Native to eastern North America and found throughout the eastern two thirds of the United States, as well as in California and the Caribbean.
An annual weed in colder climates and a short lived perennial in warm climates. Reproduction is from seeds. Plants are found in any disturbed sites, in waste areas and roadsides, in parking lots and landscape.
Mature plants can be over 2 feet in height, with extensive branching on this stems and abundant foliage, creating dense thickets that crowd out other vegetation. Stems are narrow and reddish, but fibrous and tough to break. Leaves are opposite and without stalks. They are elongate oval with rounded tips and toothed margins, and their surface is spotted or mottled with red patches. Clusters of flowers arise on either side of the stem from the axils of the leaves, with a long stalk terminating with the many flowers. These are tiny and inconspicuous, with the bulbous seed capsules developing and becoming much larger than the flowers.
Characteristicts Important to Control:

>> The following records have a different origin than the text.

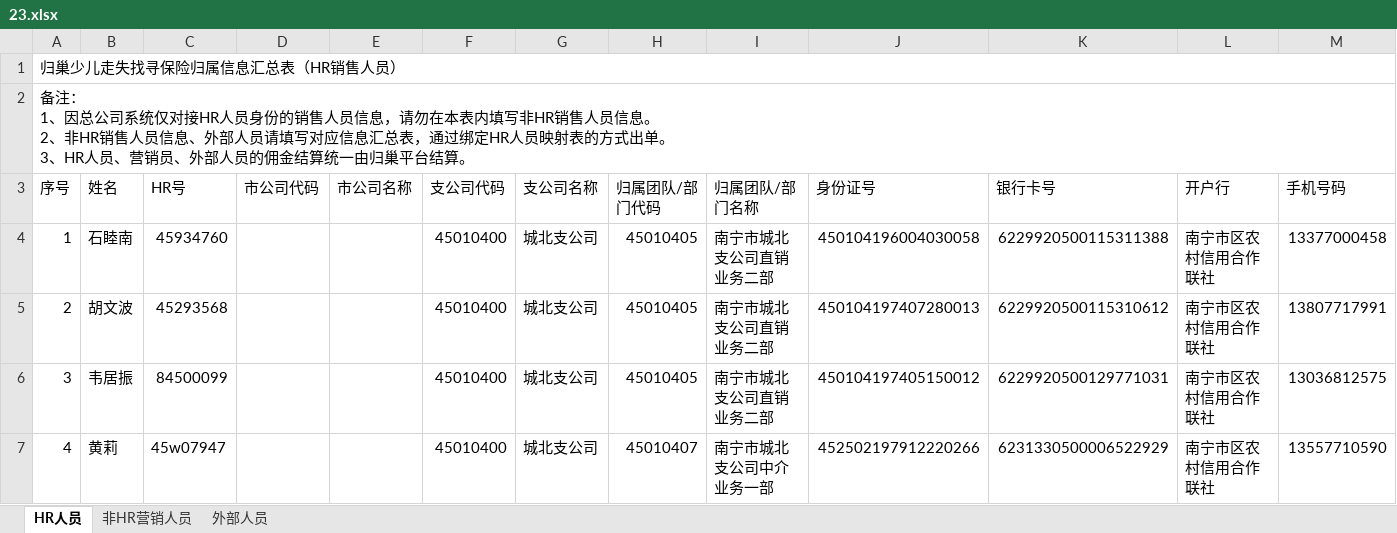
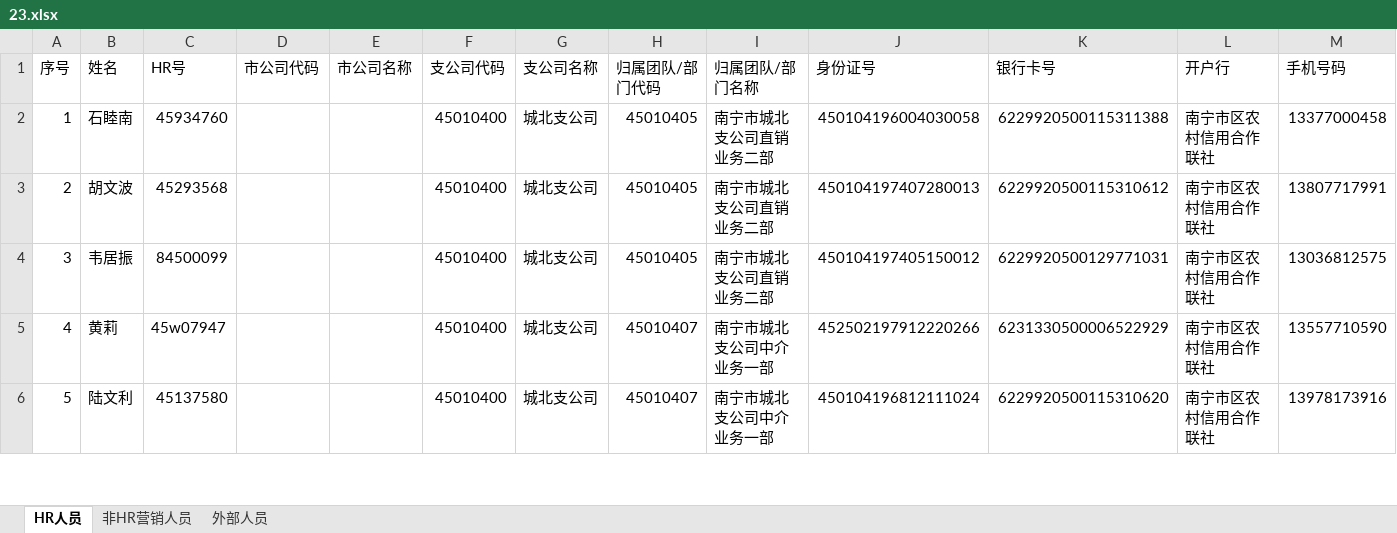
Before and after one commit to zhaobinglong/bird-api, an Excel workbook: doc/23.xlsx, sheet HR人员, drawn as a sheet; only a part is shown; the shorter side is filled out with more unchanged rows; values as stored, in another font and other column widths than the file's, no cell formats; ↵ is a line break in a cell; the diff names each change by its address in the sheet, - before the commit and + after, or states it on an @@ line.

```diff
--- a/doc/23.xlsx (sheet HR人员)
+++ b/doc/23.xlsx (sheet HR人员)
-row 1: 归巢少儿走失找寻保险归属信息汇总表（HR销售人员）
-row 2: 备注： ↵ 1、因总公司系统仅对接HR人员身份的销售人员信息，请勿在本表内填写非HR销售人员信息。 ↵ 2、非HR销售人员信息、外部人员请填写对应信息汇总表，通过绑定HR人员映射表的方式出单。 ↵ 3、HR人员、营销员、外部人员的佣金结算统一由归巢平台结算。
```
Also changed, not shown: sheet 外部人员, sheet 非HR营销人员, cell formats, 1 other file.
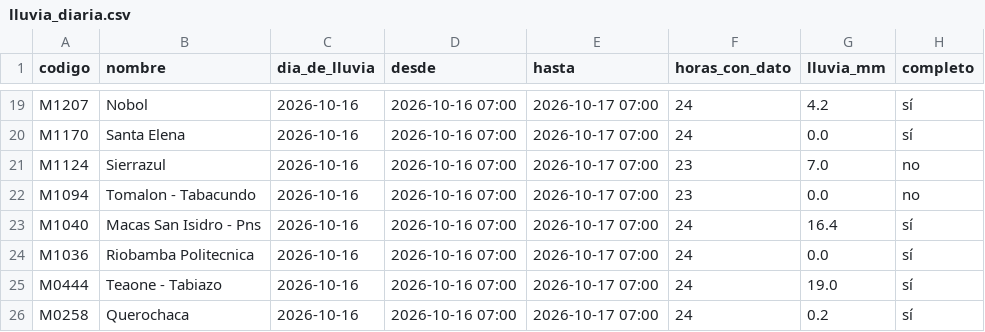
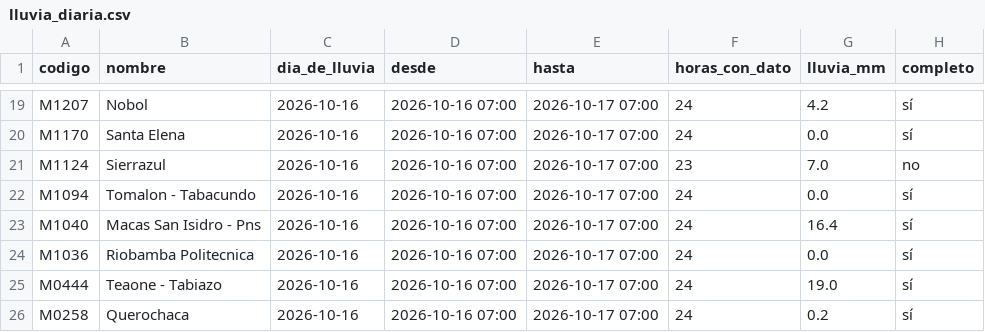
Before and after one commit to Hilary-Madelein/sati-archivo-lluvia, a CSV file: estaciones/lluvia_diaria.csv, drawn as a sheet; only a part is shown, gaps mark what is left out.

```diff
--- a/estaciones/lluvia_diaria.csv
+++ b/estaciones/lluvia_diaria.csv
@@ -21,3 +21,3 @@ M1170,Santa Elena,2026-10-16,2026-10-16 07:00,2026-10-17 07:00,24,0.0,sí
 M1124,Sierrazul,2026-10-16,2026-10-16 07:00,2026-10-17 07:00,23,7.0,no
-M1094,Tomalon - Tabacundo,2026-10-16,2026-10-16 07:00,2026-10-17 07:00,23,0.0,no
+M1094,Tomalon - Tabacundo,2026-10-16,2026-10-16 07:00,2026-10-17 07:00,24,0.0,sí
 M1040,Macas San Isidro - Pns,2026-10-16,2026-10-16 07:00,2026-10-17 07:00,24,16.4,sí
```
Also changed, not shown: 1 other file.
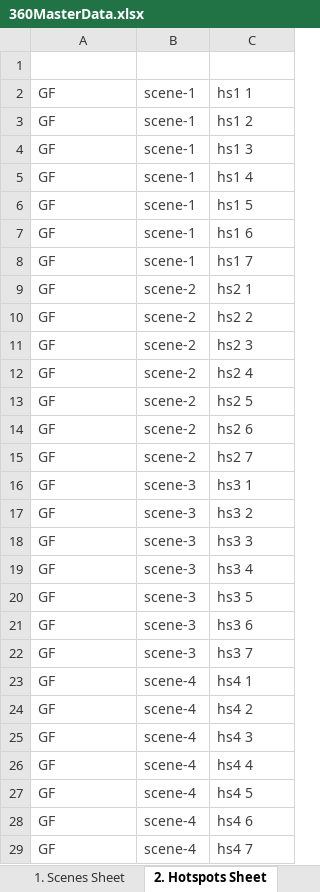
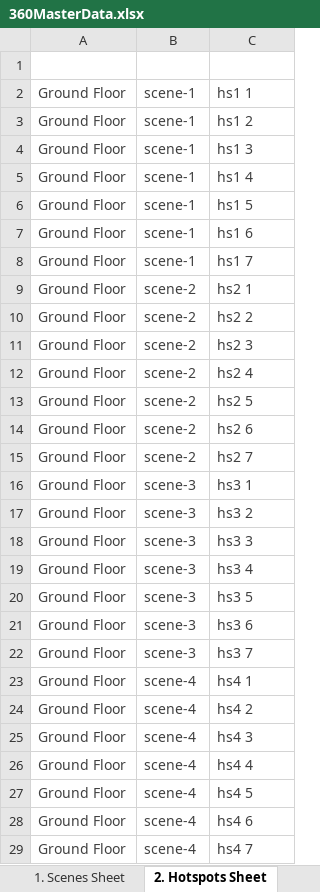
Before and after one commit to Rmoosa2014/vr-tour, an Excel workbook: 360MasterData.xlsx, sheet 2. Hotspots Sheet, drawn as a sheet; only a part is shown; values as stored, in another font and other column widths than the file's, no borders; table styles not drawn; the diff covers the shown part only; the diff names each change by its address in the sheet, - before the commit and + after, or states it on an @@ line.

Commit message:
Add files via upload

```diff
--- a/360MasterData.xlsx (sheet 2. Hotspots Sheet)
+++ b/360MasterData.xlsx (sheet 2. Hotspots Sheet)
-A2:A29: GF
+A2:A29: Ground Floor
```
Also changed, not shown: 133 edited cells elsewhere in this sheet, sheet 3. Floors Sheet.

Physical removal of plants is possible, but the heavy seed production may necessitate the use of a pre-emergent herbicide to prevent new weeds in that area.